Your assignment.
In the material below, identify each line bearing the word "endDate". Reproduce those lines.

Entries supplied.
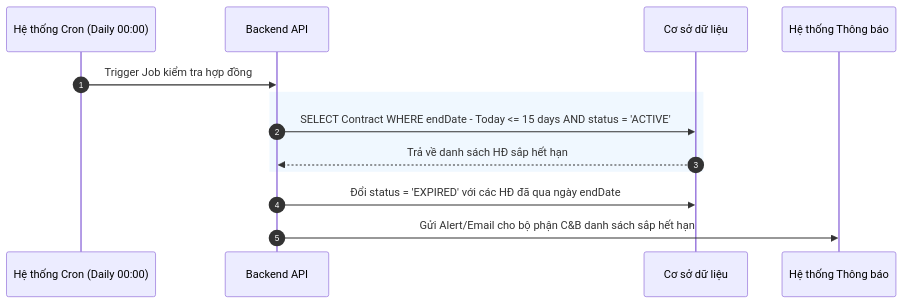
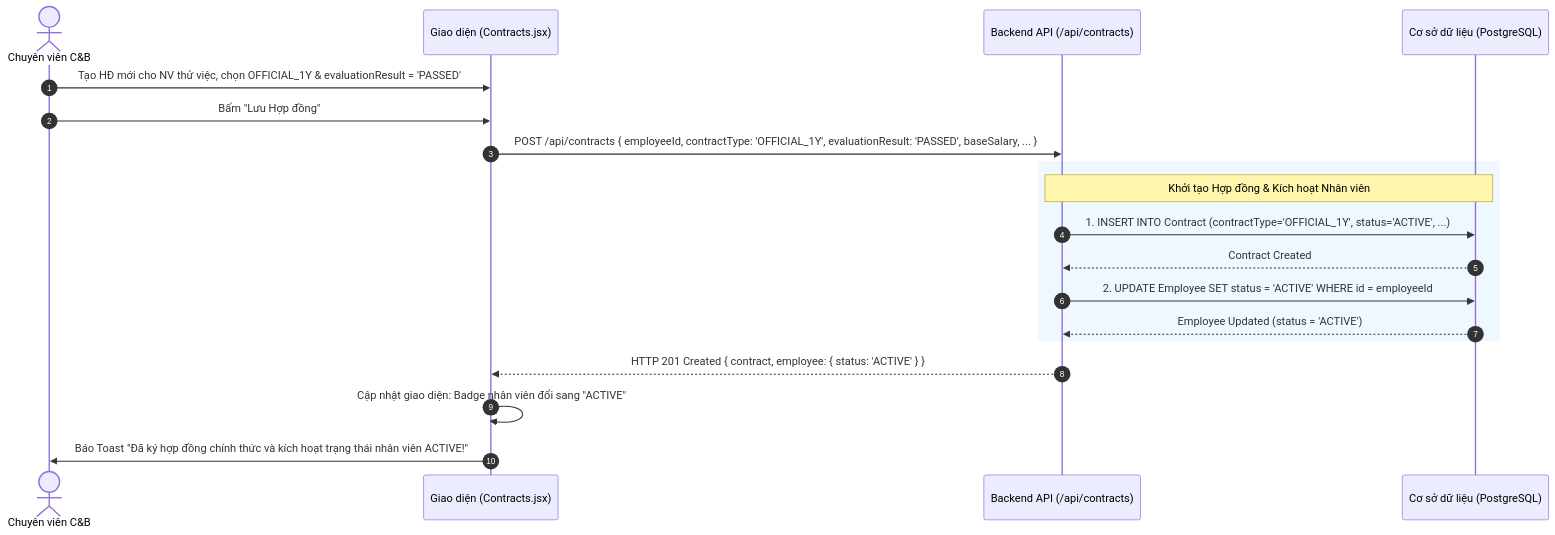
The seventh of 7 diagrams in docs/Tài liệu phân tích nghiệp vụ từng module/Module Core HR/Chuc-nang-Hop-dong.md (aye2710/HRM-DATN), drawn with Mermaid before and after one commit. The commit also changed other lines of this file and 27 other files, not shown here.

````diff
--- a/docs/Tài liệu phân tích nghiệp vụ từng module/Module Core HR/Chuc-nang-Hop-dong.md
+++ b/docs/Tài liệu phân tích nghiệp vụ từng module/Module Core HR/Chuc-nang-Hop-dong.md
@@ -42,18 +256,26 @@
 ```mermaid
 sequenceDiagram
     autonumber
-    participant Cron as Hệ thống Cron (Daily 00:00)
-    participant BE as Backend API
-    participant DB as Cơ sở dữ liệu
-    participant Noti as Hệ thống Thông báo
+    actor CB as Chuyên viên C&B
+    participant FE as Giao diện (Contracts.jsx)
+    participant BE as Backend API (/api/contracts)
+    participant DB as Cơ sở dữ liệu (PostgreSQL)
 
-    Cron->>BE: Trigger Job kiểm tra hợp đồng
+    CB->>FE: Tạo HĐ mới cho NV thử việc, chọn OFFICIAL_1Y & evaluationResult = 'PASSED'
+    CB->>FE: Bấm "Lưu Hợp đồng"
+    
+    FE->>BE: POST /api/contracts { employeeId, contractType: 'OFFICIAL_1Y', evaluationResult: 'PASSED', baseSalary, ... }
     
     rect rgb(240, 248, 255)
-        BE->>DB: SELECT Contract WHERE endDate - Today <= 15 days AND status = 'ACTIVE'
-        DB-->>BE: Trả về danh sách HĐ sắp hết hạn
+        Note over BE, DB: Khởi tạo Hợp đồng & Kích hoạt Nhân viên
+        BE->>DB: 1. INSERT INTO Contract (contractType='OFFICIAL_1Y', status='ACTIVE', ...)
+        DB-->>BE: Contract Created
+        
+        BE->>DB: 2. UPDATE Employee SET status = 'ACTIVE' WHERE id = employeeId
+        DB-->>BE: Employee Updated (status = 'ACTIVE')
     end
     
-    BE->>DB: Đổi status = 'EXPIRED' với các HĐ đã qua ngày endDate
-    BE->>Noti: Gửi Alert/Email cho bộ phận C&B danh sách sắp hết hạn
+    BE-->>FE: HTTP 201 Created { contract, employee: { status: 'ACTIVE' } }
+    FE->>FE: Cập nhật giao diện: Badge nhân viên đổi sang "ACTIVE"
+    FE->>CB: Báo Toast "Đã ký hợp đồng chính thức và kích hoạt trạng thái nhân viên ACTIVE!"
 ```
````
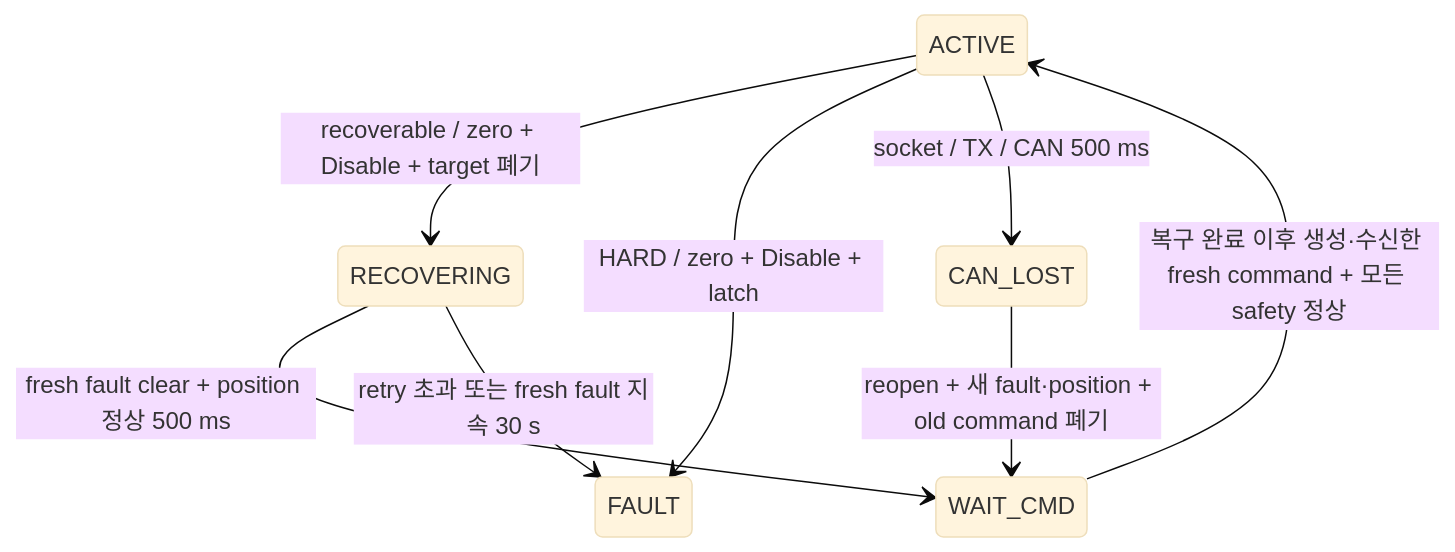
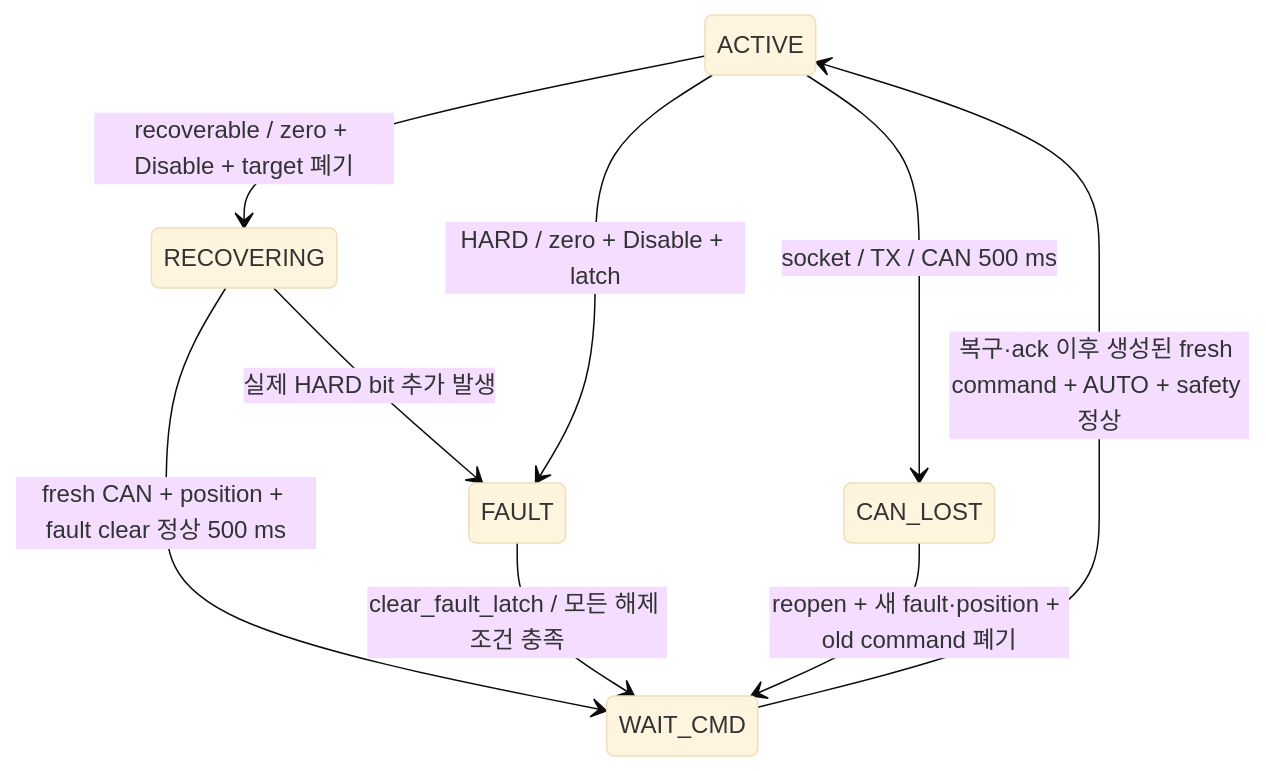
One commit to shinjuyeop/Control changed the diagram in docs/reports/2026-09-21_steering_availability.md. Above: the diagram before and after it, drawn with Mermaid (base theme). The commit also changed other lines of this file and 24 other files, not shown here.

Commit message:
feat(steering): add guarded hard-fault acknowledgment and continuous recovery

````diff
--- a/docs/reports/2026-09-21_steering_availability.md
+++ b/docs/reports/2026-09-21_steering_availability.md
@@ -42,10 +48,11 @@
 ```mermaid
 stateDiagram-v2
     ACTIVE --> RECOVERING: recoverable / zero + Disable + target 폐기
     ACTIVE --> FAULT: HARD / zero + Disable + latch
-    RECOVERING --> WAIT_CMD: fresh fault clear + position 정상 500 ms
-    RECOVERING --> FAULT: retry 초과 또는 fresh fault 지속 30 s
-    WAIT_CMD --> ACTIVE: 복구 완료 이후 생성·수신한 fresh command + 모든 safety 정상
+    RECOVERING --> WAIT_CMD: fresh CAN + position + fault clear 정상 500 ms
+    RECOVERING --> FAULT: 실제 HARD bit 추가 발생
+    FAULT --> WAIT_CMD: clear_fault_latch / 모든 해제 조건 충족
+    WAIT_CMD --> ACTIVE: 복구·ack 이후 생성된 fresh command + AUTO + safety 정상
     ACTIVE --> CAN_LOST: socket / TX / CAN 500 ms
     CAN_LOST --> WAIT_CMD: reopen + 새 fault·position + old command 폐기
 ```
````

Output of the exercise.
-        BE->>DB: SELECT Contract WHERE endDate - Today <= 15 days AND status = 'ACTIVE'
-    BE->>DB: Đổi status = 'EXPIRED' với các HĐ đã qua ngày endDate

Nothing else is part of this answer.